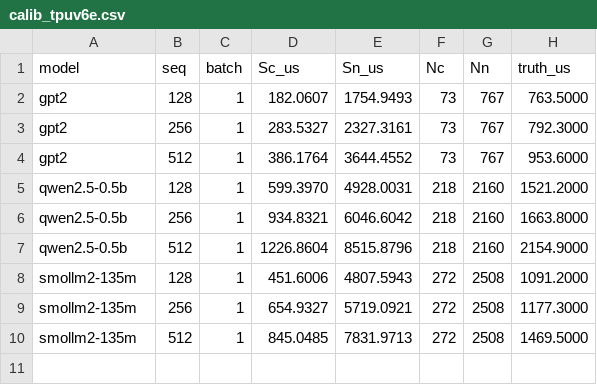
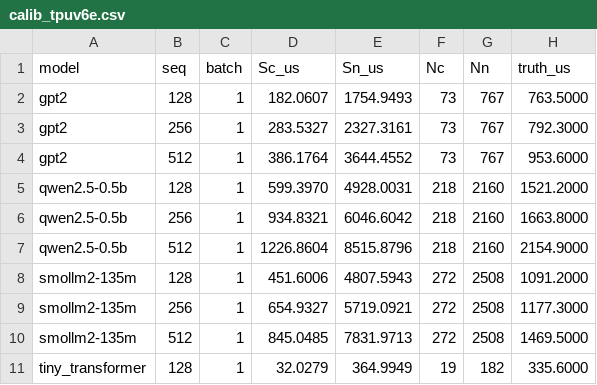
Before and after one commit to scalesim-project/SCALE-Sim, a CSV file: scalesim/calibration_pure/calib_tpuv6e.csv, drawn as a sheet.

Commit message:
v6e: switch to size-dependent C_forward (match new v4 formula)
Refit v6e whole-model compensation to the size-dependent form C0 + C1*n_gemm,
adding tiny_transformer as the small-model anchor (truth via measure_tiny_truth_v6e
.py). a1=0.0295 pinned (Sn and n_gemm confounded -> free solve degenerate; a1 from
the robust LLM fit, ~v4's 0.036). v6e floor is large+constant: C0=321us, C1=0.80us
/GEMM (vs v4 C0=81,C1=0.253 -- v6e pays a bigger fixed per-forward overhead).
In-sample 10.8% (~v4's 11.9%). Fixes small-model over-prediction: tiny +13% (was
+59% with the LLM-only fixed C=490). End-to-end seq128: tiny +13, gpt2 -19.7,
smollm2 +3.8, qwen -18.4%.

```diff
--- a/scalesim/calibration_pure/calib_tpuv6e.csv
+++ b/scalesim/calibration_pure/calib_tpuv6e.csv
@@ -10 +10,2 @@ smollm2-135m,256,1,654.9327,5719.0921,272,2508,1177.3000
 smollm2-135m,512,1,845.0485,7831.9713,272,2508,1469.5000
+tiny_transformer,128,1,32.0279,364.9949,19,182,335.6000
```
Also changed, not shown: scalesim/calibration_pure/e2e_device_truth_tpuv6e.csv, 5 other files.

◆ ◆ ◆ ◆

--- What the task requires ---
Leaving out any pictures, write the records above out exactly as they are.

--- Response ---
Before and after one commit to scalesim-project/SCALE-Sim, a CSV file: scalesim/calibration_pure/calib_tpuv6e.csv, drawn as a sheet.

Commit message:
v6e: switch to size-dependent C_forward (match new v4 formula)
Refit v6e whole-model compensation to the size-dependent form C0 + C1*n_gemm,
adding tiny_transformer as the small-model anchor (truth via measure_tiny_truth_v6e
.py). a1=0.0295 pinned (Sn and n_gemm confounded -> free solve degenerate; a1 from
the robust LLM fit, ~v4's 0.036). v6e floor is large+constant: C0=321us, C1=0.80us
/GEMM (vs v4 C0=81,C1=0.253 -- v6e pays a bigger fixed per-forward overhead).
In-sample 10.8% (~v4's 11.9%). Fixes small-model over-prediction: tiny +13% (was
+59% with the LLM-only fixed C=490). End-to-end seq128: tiny +13, gpt2 -19.7,
smollm2 +3.8, qwen -18.4%.

```diff
--- a/scalesim/calibration_pure/calib_tpuv6e.csv
+++ b/scalesim/calibration_pure/calib_tpuv6e.csv
@@ -10 +10,2 @@ smollm2-135m,256,1,654.9327,5719.0921,272,2508,1177.3000
 smollm2-135m,512,1,845.0485,7831.9713,272,2508,1469.5000
+tiny_transformer,128,1,32.0279,364.9949,19,182,335.6000
```
Also changed, not shown: scalesim/calibration_pure/e2e_device_truth_tpuv6e.csv, 5 other files.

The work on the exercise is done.